(Dataset items)
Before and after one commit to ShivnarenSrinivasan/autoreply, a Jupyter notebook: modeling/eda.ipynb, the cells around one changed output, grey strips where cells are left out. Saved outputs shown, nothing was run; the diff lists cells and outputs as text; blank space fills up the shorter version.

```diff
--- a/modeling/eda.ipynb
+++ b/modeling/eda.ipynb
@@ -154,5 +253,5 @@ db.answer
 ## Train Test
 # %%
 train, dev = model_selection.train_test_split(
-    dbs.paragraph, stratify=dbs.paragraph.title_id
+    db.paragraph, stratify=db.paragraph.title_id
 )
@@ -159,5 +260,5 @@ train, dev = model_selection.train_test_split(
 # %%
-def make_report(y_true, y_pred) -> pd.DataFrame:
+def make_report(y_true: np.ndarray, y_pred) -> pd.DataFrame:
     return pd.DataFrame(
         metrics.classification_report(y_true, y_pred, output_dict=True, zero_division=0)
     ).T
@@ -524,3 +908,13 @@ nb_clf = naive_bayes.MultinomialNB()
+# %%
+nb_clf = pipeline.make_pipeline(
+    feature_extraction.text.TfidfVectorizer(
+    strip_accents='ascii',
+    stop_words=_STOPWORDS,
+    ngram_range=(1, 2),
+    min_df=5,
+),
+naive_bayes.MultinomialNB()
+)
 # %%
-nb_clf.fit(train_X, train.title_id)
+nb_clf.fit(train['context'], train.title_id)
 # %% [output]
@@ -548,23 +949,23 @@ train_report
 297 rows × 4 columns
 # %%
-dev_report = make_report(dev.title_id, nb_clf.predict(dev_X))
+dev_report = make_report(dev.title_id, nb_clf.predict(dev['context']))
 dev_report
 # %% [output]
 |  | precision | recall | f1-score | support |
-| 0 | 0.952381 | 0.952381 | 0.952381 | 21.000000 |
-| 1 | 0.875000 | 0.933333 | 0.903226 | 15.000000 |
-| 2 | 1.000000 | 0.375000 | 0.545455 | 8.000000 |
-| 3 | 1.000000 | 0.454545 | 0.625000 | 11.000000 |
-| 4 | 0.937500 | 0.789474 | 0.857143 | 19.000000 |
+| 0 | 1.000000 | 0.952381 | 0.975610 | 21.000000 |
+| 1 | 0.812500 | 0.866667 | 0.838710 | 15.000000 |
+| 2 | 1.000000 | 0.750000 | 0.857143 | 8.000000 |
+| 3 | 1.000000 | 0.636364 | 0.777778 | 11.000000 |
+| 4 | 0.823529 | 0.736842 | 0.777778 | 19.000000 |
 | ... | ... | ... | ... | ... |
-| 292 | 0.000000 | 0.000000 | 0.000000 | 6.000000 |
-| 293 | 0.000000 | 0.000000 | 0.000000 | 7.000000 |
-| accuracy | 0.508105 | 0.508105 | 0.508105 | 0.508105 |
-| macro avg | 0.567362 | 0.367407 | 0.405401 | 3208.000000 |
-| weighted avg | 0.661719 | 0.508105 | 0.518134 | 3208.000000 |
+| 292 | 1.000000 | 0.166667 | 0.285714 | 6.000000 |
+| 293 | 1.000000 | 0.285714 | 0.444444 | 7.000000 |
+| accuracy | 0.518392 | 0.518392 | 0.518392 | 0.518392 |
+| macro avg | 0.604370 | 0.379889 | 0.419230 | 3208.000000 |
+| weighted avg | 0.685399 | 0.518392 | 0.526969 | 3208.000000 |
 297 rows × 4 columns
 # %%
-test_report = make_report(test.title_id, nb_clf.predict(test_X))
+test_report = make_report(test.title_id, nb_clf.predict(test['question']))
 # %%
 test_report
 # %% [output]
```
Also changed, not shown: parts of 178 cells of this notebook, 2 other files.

◆ EXERCISE PROMPT ◆
All of the lines above must be returned exactly.

◆ SOLUTION FOR THIS EXERCISE ◆
Before and after one commit to ShivnarenSrinivasan/autoreply, a Jupyter notebook: modeling/eda.ipynb, the cells around one changed output, grey strips where cells are left out. Saved outputs shown, nothing was run; the diff lists cells and outputs as text; blank space fills up the shorter version.

```diff
--- a/modeling/eda.ipynb
+++ b/modeling/eda.ipynb
@@ -154,5 +253,5 @@ db.answer
 ## Train Test
 # %%
 train, dev = model_selection.train_test_split(
-    dbs.paragraph, stratify=dbs.paragraph.title_id
+    db.paragraph, stratify=db.paragraph.title_id
 )
@@ -159,5 +260,5 @@ train, dev = model_selection.train_test_split(
 # %%
-def make_report(y_true, y_pred) -> pd.DataFrame:
+def make_report(y_true: np.ndarray, y_pred) -> pd.DataFrame:
     return pd.DataFrame(
         metrics.classification_report(y_true, y_pred, output_dict=True, zero_division=0)
     ).T
@@ -524,3 +908,13 @@ nb_clf = naive_bayes.MultinomialNB()
+# %%
+nb_clf = pipeline.make_pipeline(
+    feature_extraction.text.TfidfVectorizer(
+    strip_accents='ascii',
+    stop_words=_STOPWORDS,
+    ngram_range=(1, 2),
+    min_df=5,
+),
+naive_bayes.MultinomialNB()
+)
 # %%
-nb_clf.fit(train_X, train.title_id)
+nb_clf.fit(train['context'], train.title_id)
 # %% [output]
@@ -548,23 +949,23 @@ train_report
 297 rows × 4 columns
 # %%
-dev_report = make_report(dev.title_id, nb_clf.predict(dev_X))
+dev_report = make_report(dev.title_id, nb_clf.predict(dev['context']))
 dev_report
 # %% [output]
 |  | precision | recall | f1-score | support |
-| 0 | 0.952381 | 0.952381 | 0.952381 | 21.000000 |
-| 1 | 0.875000 | 0.933333 | 0.903226 | 15.000000 |
-| 2 | 1.000000 | 0.375000 | 0.545455 | 8.000000 |
-| 3 | 1.000000 | 0.454545 | 0.625000 | 11.000000 |
-| 4 | 0.937500 | 0.789474 | 0.857143 | 19.000000 |
+| 0 | 1.000000 | 0.952381 | 0.975610 | 21.000000 |
+| 1 | 0.812500 | 0.866667 | 0.838710 | 15.000000 |
+| 2 | 1.000000 | 0.750000 | 0.857143 | 8.000000 |
+| 3 | 1.000000 | 0.636364 | 0.777778 | 11.000000 |
+| 4 | 0.823529 | 0.736842 | 0.777778 | 19.000000 |
 | ... | ... | ... | ... | ... |
-| 292 | 0.000000 | 0.000000 | 0.000000 | 6.000000 |
-| 293 | 0.000000 | 0.000000 | 0.000000 | 7.000000 |
-| accuracy | 0.508105 | 0.508105 | 0.508105 | 0.508105 |
-| macro avg | 0.567362 | 0.367407 | 0.405401 | 3208.000000 |
-| weighted avg | 0.661719 | 0.508105 | 0.518134 | 3208.000000 |
+| 292 | 1.000000 | 0.166667 | 0.285714 | 6.000000 |
+| 293 | 1.000000 | 0.285714 | 0.444444 | 7.000000 |
+| accuracy | 0.518392 | 0.518392 | 0.518392 | 0.518392 |
+| macro avg | 0.604370 | 0.379889 | 0.419230 | 3208.000000 |
+| weighted avg | 0.685399 | 0.518392 | 0.526969 | 3208.000000 |
 297 rows × 4 columns
 # %%
-test_report = make_report(test.title_id, nb_clf.predict(test_X))
+test_report = make_report(test.title_id, nb_clf.predict(test['question']))
 # %%
 test_report
 # %% [output]
```
Also changed, not shown: parts of 178 cells of this notebook, 2 other files.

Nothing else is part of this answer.